With love. From an Invader, 365 days, 2020 – 2021
‘Control’ – the theme of this year’s FORMAT festival – denotes power, oppression, and reaction. We all want to “take back control”, seeking to control our own lives while resisting control by others. Using photography to impose structure and encourage contemplation of our relationship to each other, time, and the natural world, Yan Wang Preston’s work is a fitting addition to the festival’s programme this year.
‘We can be in control, out of control, beyond control. Control can be passive, progressive and aggressive. It can provide opportunities or suppress ambitions.’
“If you don’t control your mind, someone else will” – John Allston
Rhododendron is a much-loved plant in China, her motherland, but is considered an invasive species here. Yan’s project considers the politics of natural space; the growing rhododendron becomes an image at once benign and dangerous.
For this project, based in the post-industrial, post-colonial landscape of the South Pennines, Yan photographed a single heart-shaped rhododendron bush every other day, at half an hour before sunset, for a year, during the COVID-19 pandemic.
Yan took up photography after emigrating to the UK in 2005; like the subject of her work, she is thriving in an environment to which she is not indigenous.
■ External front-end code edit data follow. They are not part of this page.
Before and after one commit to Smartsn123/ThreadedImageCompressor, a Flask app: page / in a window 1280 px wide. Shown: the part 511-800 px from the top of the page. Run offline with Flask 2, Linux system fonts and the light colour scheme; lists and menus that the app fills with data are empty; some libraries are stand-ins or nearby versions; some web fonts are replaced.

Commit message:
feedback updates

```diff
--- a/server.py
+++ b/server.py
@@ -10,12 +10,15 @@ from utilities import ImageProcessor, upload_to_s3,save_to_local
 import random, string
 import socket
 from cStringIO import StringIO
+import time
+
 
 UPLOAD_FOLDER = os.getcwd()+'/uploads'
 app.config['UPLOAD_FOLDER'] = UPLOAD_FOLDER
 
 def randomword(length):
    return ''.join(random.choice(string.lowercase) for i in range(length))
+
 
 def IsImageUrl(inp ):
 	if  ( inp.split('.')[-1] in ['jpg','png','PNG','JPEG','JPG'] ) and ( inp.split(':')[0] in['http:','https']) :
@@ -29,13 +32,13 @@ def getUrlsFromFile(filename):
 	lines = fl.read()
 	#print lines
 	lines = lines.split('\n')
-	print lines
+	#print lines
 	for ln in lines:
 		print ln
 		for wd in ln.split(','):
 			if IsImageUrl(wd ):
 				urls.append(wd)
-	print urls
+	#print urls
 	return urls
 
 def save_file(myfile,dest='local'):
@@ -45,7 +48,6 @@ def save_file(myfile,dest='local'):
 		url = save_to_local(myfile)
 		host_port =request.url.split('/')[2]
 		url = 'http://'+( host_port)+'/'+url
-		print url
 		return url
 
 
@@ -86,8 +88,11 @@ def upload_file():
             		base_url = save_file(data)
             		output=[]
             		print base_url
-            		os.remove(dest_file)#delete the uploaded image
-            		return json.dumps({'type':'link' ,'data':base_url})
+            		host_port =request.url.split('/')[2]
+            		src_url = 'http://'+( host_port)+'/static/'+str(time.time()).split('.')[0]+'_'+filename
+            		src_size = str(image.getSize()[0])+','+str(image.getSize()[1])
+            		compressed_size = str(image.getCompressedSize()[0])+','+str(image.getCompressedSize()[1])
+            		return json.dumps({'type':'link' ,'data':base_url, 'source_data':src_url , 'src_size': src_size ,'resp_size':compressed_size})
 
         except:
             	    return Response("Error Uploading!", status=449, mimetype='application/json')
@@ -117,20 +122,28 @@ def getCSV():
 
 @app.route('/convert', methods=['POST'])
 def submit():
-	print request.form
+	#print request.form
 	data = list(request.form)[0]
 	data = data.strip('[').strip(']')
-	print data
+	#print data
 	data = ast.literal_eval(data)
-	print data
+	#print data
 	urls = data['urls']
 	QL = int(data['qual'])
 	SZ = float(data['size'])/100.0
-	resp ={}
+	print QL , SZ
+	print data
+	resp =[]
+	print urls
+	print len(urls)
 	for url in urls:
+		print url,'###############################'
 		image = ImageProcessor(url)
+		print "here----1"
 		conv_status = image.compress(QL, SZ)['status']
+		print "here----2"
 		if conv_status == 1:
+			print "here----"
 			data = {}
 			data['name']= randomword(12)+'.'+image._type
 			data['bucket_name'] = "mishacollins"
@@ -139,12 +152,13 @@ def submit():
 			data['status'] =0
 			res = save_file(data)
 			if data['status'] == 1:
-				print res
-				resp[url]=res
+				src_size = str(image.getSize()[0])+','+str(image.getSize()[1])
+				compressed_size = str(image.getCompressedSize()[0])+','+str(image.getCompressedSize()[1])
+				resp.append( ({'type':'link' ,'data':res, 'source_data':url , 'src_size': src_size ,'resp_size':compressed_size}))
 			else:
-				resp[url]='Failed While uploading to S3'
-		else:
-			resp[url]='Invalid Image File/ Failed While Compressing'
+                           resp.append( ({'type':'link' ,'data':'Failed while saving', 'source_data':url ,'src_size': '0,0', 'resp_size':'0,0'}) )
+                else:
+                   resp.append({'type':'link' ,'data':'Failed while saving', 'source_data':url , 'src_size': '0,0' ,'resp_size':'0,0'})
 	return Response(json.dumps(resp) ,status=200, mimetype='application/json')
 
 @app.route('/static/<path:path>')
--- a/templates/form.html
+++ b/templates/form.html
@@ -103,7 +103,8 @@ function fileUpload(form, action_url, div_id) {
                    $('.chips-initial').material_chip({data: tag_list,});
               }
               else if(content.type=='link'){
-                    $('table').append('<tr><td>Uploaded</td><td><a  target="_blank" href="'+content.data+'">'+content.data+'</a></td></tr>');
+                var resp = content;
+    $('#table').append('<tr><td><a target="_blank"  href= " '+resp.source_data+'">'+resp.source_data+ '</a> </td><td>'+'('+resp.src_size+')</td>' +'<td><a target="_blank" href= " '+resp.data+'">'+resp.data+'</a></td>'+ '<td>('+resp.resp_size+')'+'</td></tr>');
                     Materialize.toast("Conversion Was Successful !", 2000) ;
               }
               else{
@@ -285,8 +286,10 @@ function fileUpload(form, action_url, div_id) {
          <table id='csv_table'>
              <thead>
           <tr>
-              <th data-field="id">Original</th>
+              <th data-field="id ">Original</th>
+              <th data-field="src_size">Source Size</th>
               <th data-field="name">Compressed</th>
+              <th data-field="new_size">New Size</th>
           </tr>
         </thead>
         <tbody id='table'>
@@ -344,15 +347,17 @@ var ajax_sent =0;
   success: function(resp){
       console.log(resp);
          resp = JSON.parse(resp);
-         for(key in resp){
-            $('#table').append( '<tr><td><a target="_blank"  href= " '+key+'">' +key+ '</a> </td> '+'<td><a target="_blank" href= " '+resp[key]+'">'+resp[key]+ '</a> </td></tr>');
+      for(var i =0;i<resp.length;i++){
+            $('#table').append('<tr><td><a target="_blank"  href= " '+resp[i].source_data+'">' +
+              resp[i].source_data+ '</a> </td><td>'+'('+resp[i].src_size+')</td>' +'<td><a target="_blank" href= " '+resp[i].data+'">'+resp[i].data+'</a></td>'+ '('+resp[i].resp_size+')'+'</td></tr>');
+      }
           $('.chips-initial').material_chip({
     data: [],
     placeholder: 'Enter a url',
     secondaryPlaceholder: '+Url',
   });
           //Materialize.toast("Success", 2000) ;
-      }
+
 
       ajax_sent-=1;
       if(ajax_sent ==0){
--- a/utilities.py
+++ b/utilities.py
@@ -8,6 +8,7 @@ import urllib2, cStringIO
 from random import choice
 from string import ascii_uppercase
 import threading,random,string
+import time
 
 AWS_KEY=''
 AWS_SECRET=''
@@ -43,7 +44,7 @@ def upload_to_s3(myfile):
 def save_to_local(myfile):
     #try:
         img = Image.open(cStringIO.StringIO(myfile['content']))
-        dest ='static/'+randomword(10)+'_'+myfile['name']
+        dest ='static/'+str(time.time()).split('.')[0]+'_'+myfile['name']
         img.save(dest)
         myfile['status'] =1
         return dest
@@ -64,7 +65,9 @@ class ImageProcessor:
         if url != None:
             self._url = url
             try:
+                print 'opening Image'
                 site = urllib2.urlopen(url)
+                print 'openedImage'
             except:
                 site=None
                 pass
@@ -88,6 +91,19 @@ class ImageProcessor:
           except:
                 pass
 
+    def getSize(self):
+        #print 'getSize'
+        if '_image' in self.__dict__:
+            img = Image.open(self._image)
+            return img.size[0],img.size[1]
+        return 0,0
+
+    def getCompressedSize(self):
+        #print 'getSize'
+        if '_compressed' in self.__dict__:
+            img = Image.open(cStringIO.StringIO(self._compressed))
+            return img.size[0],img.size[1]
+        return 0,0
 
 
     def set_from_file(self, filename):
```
One can compare her rhododendron to David Hockney’s trees; just as Hockney presents seasonal change using multiple camera and screen stop-frame animation in his work such as Woldgate Woods (2010-2011) or Four Seasons (2017), so Yan documents a year in the life of a plant.
Like Olafur Eliasson, who documented growing land fissures in Iceland in his Fault Series (2001), Yan imposes a controlled format to highlight environmental issues. The structure of photographing the rhododendron at the same time of day, every other day, for one year, also provided the structure for Yan to explore the theme of identity and belonging.
To complement the project, Yan uses Instagram @yanwangpreston to plot the changing seasons and the daily growth of the rhododendron against the spread of the COVID-19 pandemic; each post notes the number of new cases, new deaths, total cases, and total deaths. In choosing this format, Yan is able to present the positive and negative simultaneously.
Yan says, ‘An alien species sending out love — it can be a rich metaphor to anchor my investigation of these issues around landscape and identity… Living as an immigrant in a country going through Brexit, I feel a strong personal connection with such invasive plants. They remind me of my homeland as well as the complex perceptions around nature, national identities, landscapes and migration.’
Yan’s interest in the association between identity and nature follows on from her Sony World Photography Award winning work Forest (2010 – 2017), about reforestation in China, and her project Mother River (2010 – 2014), which presented an unconventional mapping of the Chinese river to reveal its true identity through topography. Unlike her contemporary Luo Yang, who also deals with the theme of identity, Yan chooses not to work in portraiture, but to create an external, contemplative space that is objectively monitored and recorded.
In Mother River, for example, she photographed at 100 kms intervals along the 6211 km river, resulting in 63 photographs. Her photographs are not pretty picture postcards of iconic views. Instead, they depict apparently mundane scenes of everyday life in China. Travelling West to East, Yan avoided concrete structures and Shanshui-like landscapes. Viewing China with fresh eyes, she took back control of the narrative.
Yan’s work can be interpreted in the context of Land or Environmental Art, pioneered in the 1960s and 70s to address social and political issues relating to the natural world. However, unlike Land artworks such as Mary Mattingly’s garden barge Swale (2016) or Maya Lin’s’ Storm King Wave Field (2007 – 2008); or photographer Nancy Holt, whose work observes natural phenomena like the solstices or stars, as in her 1976 work Sun Tunnels; or Hungarian artist Agnes Denes who created Wheatfield : A Confrontation (1982); Yan observes the changing landscape with an aesthetic perception which enables viewers to contemplate the nature of change.
With love. From an Invader, 365 days, 2020 – 2021 has become a collaborative work; Monty Adkins, a sound artist, is composing a soundscape for the piece. Yan is also incorporating other collaborators, particularly non-native British residents, to explore their complex sense of belonging and shared experience of racial discrimination. The collaborative work is expected to be completed towards the end of 2021, with photography finishing on 16 March 2021.
By Paula Vellet
all images © Yan Wang Preston